EXERCISE BRIEF: Set down every line below, word for word.

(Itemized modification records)
......

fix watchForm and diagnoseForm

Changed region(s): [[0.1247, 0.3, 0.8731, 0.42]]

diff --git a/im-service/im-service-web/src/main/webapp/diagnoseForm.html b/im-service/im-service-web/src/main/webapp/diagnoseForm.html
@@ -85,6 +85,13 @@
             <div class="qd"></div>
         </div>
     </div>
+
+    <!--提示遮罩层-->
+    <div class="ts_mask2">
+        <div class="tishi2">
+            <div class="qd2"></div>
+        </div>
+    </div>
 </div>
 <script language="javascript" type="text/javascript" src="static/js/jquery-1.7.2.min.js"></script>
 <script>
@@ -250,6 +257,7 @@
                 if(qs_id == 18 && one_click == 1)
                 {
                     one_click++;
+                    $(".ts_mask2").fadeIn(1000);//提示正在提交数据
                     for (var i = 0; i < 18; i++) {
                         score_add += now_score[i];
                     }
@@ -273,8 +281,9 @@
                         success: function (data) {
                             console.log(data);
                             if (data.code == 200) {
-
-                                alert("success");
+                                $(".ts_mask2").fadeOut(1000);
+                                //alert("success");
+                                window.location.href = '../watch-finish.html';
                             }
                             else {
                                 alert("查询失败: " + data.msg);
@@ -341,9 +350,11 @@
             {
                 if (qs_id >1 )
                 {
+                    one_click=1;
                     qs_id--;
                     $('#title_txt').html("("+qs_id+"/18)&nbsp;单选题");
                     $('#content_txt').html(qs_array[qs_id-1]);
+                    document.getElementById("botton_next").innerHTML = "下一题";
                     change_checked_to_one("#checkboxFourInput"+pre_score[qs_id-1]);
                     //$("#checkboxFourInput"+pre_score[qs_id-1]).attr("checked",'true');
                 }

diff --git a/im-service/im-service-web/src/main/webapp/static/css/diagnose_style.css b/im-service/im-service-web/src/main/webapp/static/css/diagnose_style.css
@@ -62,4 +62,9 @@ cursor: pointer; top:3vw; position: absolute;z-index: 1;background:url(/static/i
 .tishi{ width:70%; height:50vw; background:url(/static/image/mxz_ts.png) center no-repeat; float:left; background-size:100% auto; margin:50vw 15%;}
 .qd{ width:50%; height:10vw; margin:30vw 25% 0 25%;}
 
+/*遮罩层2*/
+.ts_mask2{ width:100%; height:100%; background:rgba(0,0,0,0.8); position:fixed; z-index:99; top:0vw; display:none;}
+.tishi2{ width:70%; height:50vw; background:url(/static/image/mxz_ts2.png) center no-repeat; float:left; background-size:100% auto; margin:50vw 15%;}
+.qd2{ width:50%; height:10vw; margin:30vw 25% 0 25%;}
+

......

ANSWER TO THIS PROBLEM:
fix watchForm and diagnoseForm

Changed region(s): [[0.1247, 0.3, 0.8731, 0.42]]

diff --git a/im-service/im-service-web/src/main/webapp/diagnoseForm.html b/im-service/im-service-web/src/main/webapp/diagnoseForm.html
@@ -85,6 +85,13 @@
             <div class="qd"></div>
         </div>
     </div>
+
+    <!--提示遮罩层-->
+    <div class="ts_mask2">
+        <div class="tishi2">
+            <div class="qd2"></div>
+        </div>
+    </div>
 </div>
 <script language="javascript" type="text/javascript" src="static/js/jquery-1.7.2.min.js"></script>
 <script>
@@ -250,6 +257,7 @@
                 if(qs_id == 18 && one_click == 1)
                 {
                     one_click++;
+                    $(".ts_mask2").fadeIn(1000);//提示正在提交数据
                     for (var i = 0; i < 18; i++) {
                         score_add += now_score[i];
                     }
@@ -273,8 +281,9 @@
                         success: function (data) {
                             console.log(data);
                             if (data.code == 200) {
-
-                                alert("success");
+                                $(".ts_mask2").fadeOut(1000);
+                                //alert("success");
+                                window.location.href = '../watch-finish.html';
                             }
                             else {
                                 alert("查询失败: " + data.msg);
@@ -341,9 +350,11 @@
             {
                 if (qs_id >1 )
                 {
+                    one_click=1;
                     qs_id--;
                     $('#title_txt').html("("+qs_id+"/18)&nbsp;单选题");
                     $('#content_txt').html(qs_array[qs_id-1]);
+                    document.getElementById("botton_next").innerHTML = "下一题";
                     change_checked_to_one("#checkboxFourInput"+pre_score[qs_id-1]);
                     //$("#checkboxFourInput"+pre_score[qs_id-1]).attr("checked",'true');
                 }

diff --git a/im-service/im-service-web/src/main/webapp/static/css/diagnose_style.css b/im-service/im-service-web/src/main/webapp/static/css/diagnose_style.css
@@ -62,4 +62,9 @@ cursor: pointer; top:3vw; position: absolute;z-index: 1;background:url(/static/i
 .tishi{ width:70%; height:50vw; background:url(/static/image/mxz_ts.png) center no-repeat; float:left; background-size:100% auto; margin:50vw 15%;}
 .qd{ width:50%; height:10vw; margin:30vw 25% 0 25%;}
 
+/*遮罩层2*/
+.ts_mask2{ width:100%; height:100%; background:rgba(0,0,0,0.8); position:fixed; z-index:99; top:0vw; display:none;}
+.tishi2{ width:70%; height:50vw; background:url(/static/image/mxz_ts2.png) center no-repeat; float:left; background-size:100% auto; margin:50vw 15%;}
+.qd2{ width:50%; height:10vw; margin:30vw 25% 0 25%;}
+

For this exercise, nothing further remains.